> _Supplied data_:

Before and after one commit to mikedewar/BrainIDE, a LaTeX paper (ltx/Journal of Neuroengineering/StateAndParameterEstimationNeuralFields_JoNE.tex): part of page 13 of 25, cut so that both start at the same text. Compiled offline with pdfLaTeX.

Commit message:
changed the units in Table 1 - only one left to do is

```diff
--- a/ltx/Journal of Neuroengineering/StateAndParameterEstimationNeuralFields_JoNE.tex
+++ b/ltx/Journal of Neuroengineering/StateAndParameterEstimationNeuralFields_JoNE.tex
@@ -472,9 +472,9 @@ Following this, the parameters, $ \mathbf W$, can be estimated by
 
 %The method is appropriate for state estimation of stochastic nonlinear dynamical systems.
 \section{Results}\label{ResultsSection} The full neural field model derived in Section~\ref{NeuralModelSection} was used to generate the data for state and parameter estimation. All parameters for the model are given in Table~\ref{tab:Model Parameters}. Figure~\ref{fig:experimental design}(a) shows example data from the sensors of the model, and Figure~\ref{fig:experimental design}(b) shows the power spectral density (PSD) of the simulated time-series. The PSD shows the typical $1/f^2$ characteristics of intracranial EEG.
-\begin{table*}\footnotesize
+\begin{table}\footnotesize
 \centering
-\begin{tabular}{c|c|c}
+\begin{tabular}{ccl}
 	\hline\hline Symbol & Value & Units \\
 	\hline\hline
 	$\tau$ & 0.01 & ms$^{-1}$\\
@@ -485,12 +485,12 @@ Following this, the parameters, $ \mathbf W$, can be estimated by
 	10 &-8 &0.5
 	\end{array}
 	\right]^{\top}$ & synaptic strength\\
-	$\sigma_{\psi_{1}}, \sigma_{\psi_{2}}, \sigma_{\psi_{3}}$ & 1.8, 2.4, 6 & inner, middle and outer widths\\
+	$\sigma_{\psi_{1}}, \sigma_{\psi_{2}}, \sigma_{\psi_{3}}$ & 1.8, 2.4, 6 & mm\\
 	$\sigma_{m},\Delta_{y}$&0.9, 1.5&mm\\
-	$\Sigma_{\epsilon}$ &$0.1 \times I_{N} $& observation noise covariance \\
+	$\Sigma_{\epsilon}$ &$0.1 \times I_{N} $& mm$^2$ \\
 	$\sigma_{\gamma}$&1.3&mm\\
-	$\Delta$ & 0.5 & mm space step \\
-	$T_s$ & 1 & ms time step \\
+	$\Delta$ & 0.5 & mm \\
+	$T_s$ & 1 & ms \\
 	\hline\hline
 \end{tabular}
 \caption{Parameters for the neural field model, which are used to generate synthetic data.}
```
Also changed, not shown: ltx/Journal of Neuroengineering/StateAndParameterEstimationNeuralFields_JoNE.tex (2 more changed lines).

> _Task objective_:
Would you copy out all the entries above without changing a single character?

> _Written response_:
Before and after one commit to mikedewar/BrainIDE, a LaTeX paper (ltx/Journal of Neuroengineering/StateAndParameterEstimationNeuralFields_JoNE.tex): part of page 13 of 25, cut so that both start at the same text. Compiled offline with pdfLaTeX.

Commit message:
changed the units in Table 1 - only one left to do is

```diff
--- a/ltx/Journal of Neuroengineering/StateAndParameterEstimationNeuralFields_JoNE.tex
+++ b/ltx/Journal of Neuroengineering/StateAndParameterEstimationNeuralFields_JoNE.tex
@@ -472,9 +472,9 @@ Following this, the parameters, $ \mathbf W$, can be estimated by
 
 %The method is appropriate for state estimation of stochastic nonlinear dynamical systems.
 \section{Results}\label{ResultsSection} The full neural field model derived in Section~\ref{NeuralModelSection} was used to generate the data for state and parameter estimation. All parameters for the model are given in Table~\ref{tab:Model Parameters}. Figure~\ref{fig:experimental design}(a) shows example data from the sensors of the model, and Figure~\ref{fig:experimental design}(b) shows the power spectral density (PSD) of the simulated time-series. The PSD shows the typical $1/f^2$ characteristics of intracranial EEG.
-\begin{table*}\footnotesize
+\begin{table}\footnotesize
 \centering
-\begin{tabular}{c|c|c}
+\begin{tabular}{ccl}
 	\hline\hline Symbol & Value & Units \\
 	\hline\hline
 	$\tau$ & 0.01 & ms$^{-1}$\\
@@ -485,12 +485,12 @@ Following this, the parameters, $ \mathbf W$, can be estimated by
 	10 &-8 &0.5
 	\end{array}
 	\right]^{\top}$ & synaptic strength\\
-	$\sigma_{\psi_{1}}, \sigma_{\psi_{2}}, \sigma_{\psi_{3}}$ & 1.8, 2.4, 6 & inner, middle and outer widths\\
+	$\sigma_{\psi_{1}}, \sigma_{\psi_{2}}, \sigma_{\psi_{3}}$ & 1.8, 2.4, 6 & mm\\
 	$\sigma_{m},\Delta_{y}$&0.9, 1.5&mm\\
-	$\Sigma_{\epsilon}$ &$0.1 \times I_{N} $& observation noise covariance \\
+	$\Sigma_{\epsilon}$ &$0.1 \times I_{N} $& mm$^2$ \\
 	$\sigma_{\gamma}$&1.3&mm\\
-	$\Delta$ & 0.5 & mm space step \\
-	$T_s$ & 1 & ms time step \\
+	$\Delta$ & 0.5 & mm \\
+	$T_s$ & 1 & ms \\
 	\hline\hline
 \end{tabular}
 \caption{Parameters for the neural field model, which are used to generate synthetic data.}
```
Also changed, not shown: ltx/Journal of Neuroengineering/StateAndParameterEstimationNeuralFields_JoNE.tex (2 more changed lines).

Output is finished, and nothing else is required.